Nevermind the drug, it's the color of money. Stores that are legally able to sell pot typically operate on a cash-only basis because federal laws prohibit banks from doing business with them.
But Colorado Rep. Ed Perlmutter is seeking a change with a bill that would allow legitimate pot shops the ability to access banking services.
“We gotta do it,” Perlmutter, the Golden Democrat, told Colorado Community Media in a recent interview. “We have got to get away from having them only deal with cash, which creates a lot of problems.”
Perlmutter, along with Rep. Denny Heck, D-Washington, have introduced the Marijuana Business Access to Banking Act in Congress. The bill would shield banks and credit unions from prosecution for doing business with places that sell pot.
“Right now we have a situation where a banker tells someone, 'Wait a second, I'd love to do business with you, but I have law enforcement agencies watching me,'” Perlmutter said. “We have to move away from that.”
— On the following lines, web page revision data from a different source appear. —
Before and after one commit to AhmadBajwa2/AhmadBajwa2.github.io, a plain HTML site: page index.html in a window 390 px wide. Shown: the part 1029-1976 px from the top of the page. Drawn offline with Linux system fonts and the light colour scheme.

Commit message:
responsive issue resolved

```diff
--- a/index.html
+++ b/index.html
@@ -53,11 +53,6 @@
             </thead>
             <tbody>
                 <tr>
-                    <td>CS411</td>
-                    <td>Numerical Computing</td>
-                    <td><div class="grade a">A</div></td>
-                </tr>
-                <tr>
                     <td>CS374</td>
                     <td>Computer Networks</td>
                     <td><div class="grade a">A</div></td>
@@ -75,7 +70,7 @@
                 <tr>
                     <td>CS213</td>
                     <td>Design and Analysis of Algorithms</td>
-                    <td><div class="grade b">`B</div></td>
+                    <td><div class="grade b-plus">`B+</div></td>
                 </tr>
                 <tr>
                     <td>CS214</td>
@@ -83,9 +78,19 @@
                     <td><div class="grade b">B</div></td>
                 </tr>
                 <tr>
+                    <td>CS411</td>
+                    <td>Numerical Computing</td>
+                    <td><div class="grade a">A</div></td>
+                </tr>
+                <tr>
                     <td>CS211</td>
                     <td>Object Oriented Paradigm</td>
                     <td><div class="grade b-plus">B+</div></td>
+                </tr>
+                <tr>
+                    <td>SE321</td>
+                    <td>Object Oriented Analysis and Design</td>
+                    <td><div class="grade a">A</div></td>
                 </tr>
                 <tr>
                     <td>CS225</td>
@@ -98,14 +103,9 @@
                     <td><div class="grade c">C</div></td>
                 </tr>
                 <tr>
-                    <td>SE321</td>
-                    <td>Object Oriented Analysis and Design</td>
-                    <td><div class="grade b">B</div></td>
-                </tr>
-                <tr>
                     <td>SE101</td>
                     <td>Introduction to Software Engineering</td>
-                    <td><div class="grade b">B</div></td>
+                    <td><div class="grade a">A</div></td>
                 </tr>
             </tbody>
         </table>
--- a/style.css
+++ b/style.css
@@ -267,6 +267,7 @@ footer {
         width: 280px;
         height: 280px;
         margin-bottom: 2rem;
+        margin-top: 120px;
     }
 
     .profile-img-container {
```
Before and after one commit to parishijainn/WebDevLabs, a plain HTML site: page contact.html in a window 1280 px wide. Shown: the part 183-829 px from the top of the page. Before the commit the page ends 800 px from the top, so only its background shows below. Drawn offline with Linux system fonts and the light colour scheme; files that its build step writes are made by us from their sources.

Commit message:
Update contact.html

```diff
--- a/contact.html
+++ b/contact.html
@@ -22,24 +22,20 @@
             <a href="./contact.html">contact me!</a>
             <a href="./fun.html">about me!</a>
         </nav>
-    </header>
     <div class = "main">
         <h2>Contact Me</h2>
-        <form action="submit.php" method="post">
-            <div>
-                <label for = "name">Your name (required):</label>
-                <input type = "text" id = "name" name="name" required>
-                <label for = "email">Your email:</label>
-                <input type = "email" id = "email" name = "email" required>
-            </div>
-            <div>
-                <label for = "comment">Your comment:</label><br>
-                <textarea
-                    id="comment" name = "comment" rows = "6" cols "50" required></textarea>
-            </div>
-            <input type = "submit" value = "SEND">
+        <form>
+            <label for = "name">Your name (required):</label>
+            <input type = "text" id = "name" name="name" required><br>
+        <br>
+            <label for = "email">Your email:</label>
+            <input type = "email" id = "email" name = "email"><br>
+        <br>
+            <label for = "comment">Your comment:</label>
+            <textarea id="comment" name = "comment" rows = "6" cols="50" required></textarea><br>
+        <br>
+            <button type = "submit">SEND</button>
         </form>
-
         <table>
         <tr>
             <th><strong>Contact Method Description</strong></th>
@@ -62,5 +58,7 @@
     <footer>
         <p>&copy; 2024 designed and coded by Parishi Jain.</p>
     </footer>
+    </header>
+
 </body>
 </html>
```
Perlmutter said that operating on a cash-only basis invites crime, such as robbery and tax evasion. But, right now, federal law does not allow exceptions to banking rules for states like Colorado, where either retail or medical marijuana businesses are legal.
Retail pot shops will begin to open next year, under last year's voter-approved Amendment 64. The Colorado Legislature recently put in place regulations on the new industry, but marijuana use and sales are still illegal under federal law.
Perlmutter's bill is receiving support from Colorado's congressional delegation, with Reps. Jared Polis and Diana DeGette, both Democats, and Mike Coffman, a Republican, on board. The bill is being co-sponsored by a bipartisan group of 16 lawmakers.
But getting the bill through the rest of the Republican-controlled House of Representatives may be another story.
“This will be a tough climb,” Perlmutter acknowledged. “I don't want to kid you on that.”
Perlmutter said that there will be hesitation from members of Congress who are not from states that allow marijuana sales.
“A lot of folks are fearful of marijuana and its use, and they're resistant,” Perlmutter said. “So, we've got some work to do.”
The bill has been assigned to the House Financial Services Committee. Perlmutter said that he has asked the committee chairperson to hold a hearing on the bill, but said that it's still “very early in the process.”
“It's not going to be easy, but I think we can do it,” Perlmutter said.